Teresa Weatherspoon and a Van Gundy indirectly united to create hardwood magic at the turn of the century in the Big Apple. That magic is on its way to the Big Easy.
The New Orleans Pelicans announced a series of adjustments to their coaching staff on Monday, headlined by the promotion of Weatherspoon, who will take a full-time assistant coach position with the NBA franchise. She will work under newly-minted head coach Stan Van Gundy, the brother of former New York Knicks boss Jeff, whose New York tenure (1996-2001) overlapped with Weatherspoon’s glory days.
Weatherspoon, 54, joined the team last season as a player development coach and spent her time between the Pelicans and the Erie BayHawks, their G League affiliate. Now, Weatherspoon becomes the eighth woman to serve on an NBA bench, joining fellow Liberty legend and longtime San Antonio Spurs assistant Becky Hammon.
Weatherspoon partook in the first seven seasons of Liberty basketball (1997-2003), appearing in five WNBA All-Star Games and three WNBA Finals. She is perhaps best known for launching the most famous shot in WNBA history, a desperation three-pointer from beyond half-court that allowed the Liberty to steal a Finals win from the Houston Comets in the 1999 championship series. Weatherspoon also earned the first two WNBA Defensive Player of the Year Awards and currently ranks 12th all-time in assists (1,338) and 21st in steals (465). Induction into the Naismith Memorial Memorial Basketball Hall of Fame awaited Weatherspoon last season. She has since been named to the WNBA’s anniversary teams in 2011 and 2016.
Weatherspoon retired after a single season in Los Angeles in 2004. Since then, she has been involved in several coaching positions, including a variety of front office and player development roles with the Liberty in the six seasons before receiving the call from New Orleans. She also served as the head coach at her alma mater of Louisiana Tech for five-plus seasons (2009-14), taking them to a pair of NCAA Women’s Basketball Tournaments (2010, 2011).

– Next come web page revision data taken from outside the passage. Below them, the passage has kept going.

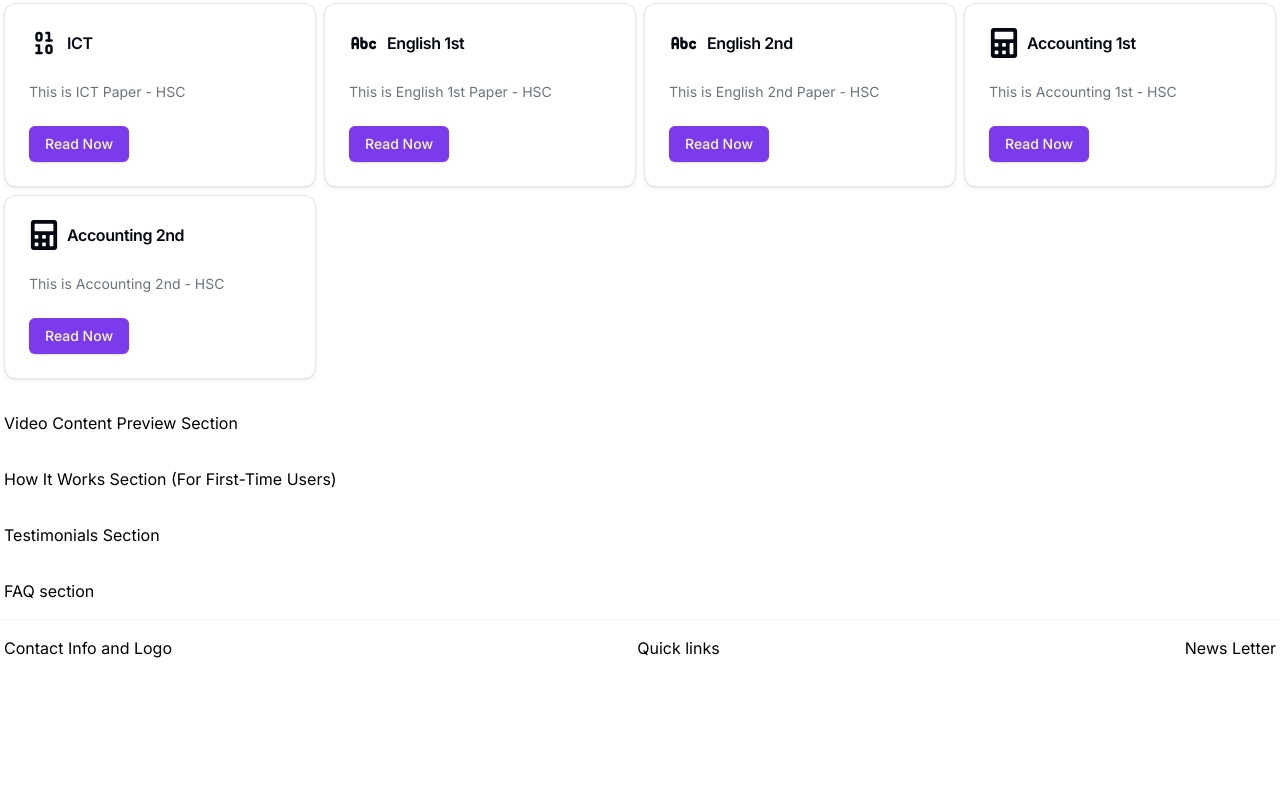
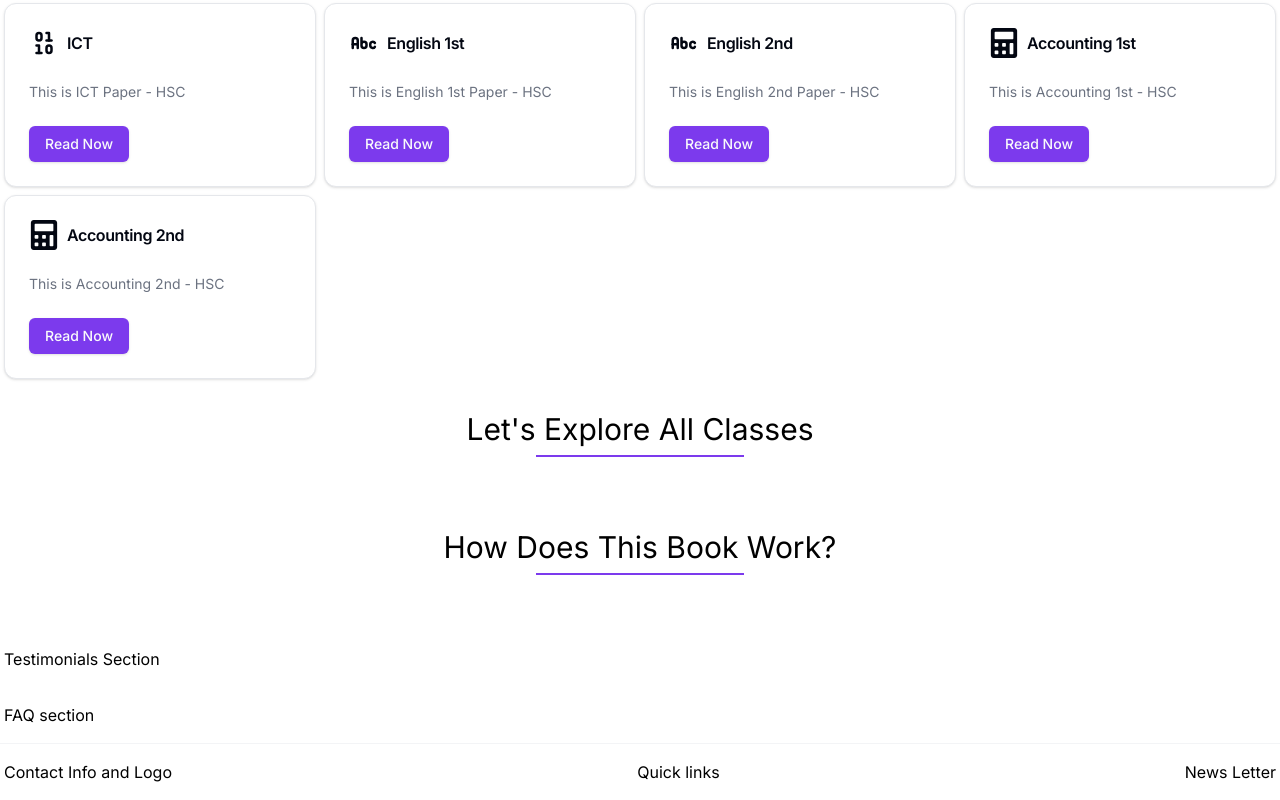
Before and after one commit to Jahid1987/smart-book-ts, a Next.js app: page / in a window 1280 px wide. Shown: the part 1295-2095 px from the top of the page. Before the commit the page ends 1971 px from the top, so only its background shows below. Built offline with nearby package versions, Linux system fonts and the light colour scheme; a web font is replaced by a local one.

Commit message:
add: Howto, tutorials

```diff
--- a/src/app/(front-end)/page.tsx
+++ b/src/app/(front-end)/page.tsx
@@ -1,6 +1,8 @@
 import Books from "@/components/front-end/home/Books";
 import Features from "@/components/front-end/home/Features";
 import Hero from "@/components/front-end/home/Hero";
+import HoTo from "@/components/front-end/home/HoTo";
+import Tutorials from "@/components/front-end/home/Tutorials";
 
 export default async function Home() {
   return (
@@ -11,8 +13,10 @@ export default async function Home() {
       <Features />
       {/* Book Categories Section */}
       <Books />
-      <section>Video Content Preview Section</section>
-      <section>How It Works Section (For First-Time Users)</section>
+      {/* Video Content Preview Section */}
+      <Tutorials />
+      {/* How It Works Section */}
+      <HoTo />
       <section>Testimonials Section</section>
       <section>FAQ section</section>
     </main>
--- /dev/null
+++ b/src/components/front-end/home/HoTo.tsx
@@ -0,0 +1,11 @@
+import SectionTitle from "@/components/shared/SectionTitle";
+
+const HoTo = () => {
+  return (
+    <section>
+      <SectionTitle title="How Does This Book Work?" />
+    </section>
+  );
+};
+
+export default HoTo;
--- /dev/null
+++ b/src/components/front-end/home/Tutorials.tsx
@@ -0,0 +1,11 @@
+import SectionTitle from "@/components/shared/SectionTitle";
+
+const Tutorials = () => {
+  return (
+    <section>
+      <SectionTitle title="Let's Explore All Classes" />
+    </section>
+  );
+};
+
+export default Tutorials;
```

Another New Orleans hire with a local connection is Beno Udrih, The two-time NBA champion and former first-round pick spent part of last year’s shortened G League campaign with the Knicks’ affiliate in Westchester as an assistant, his first coaching position.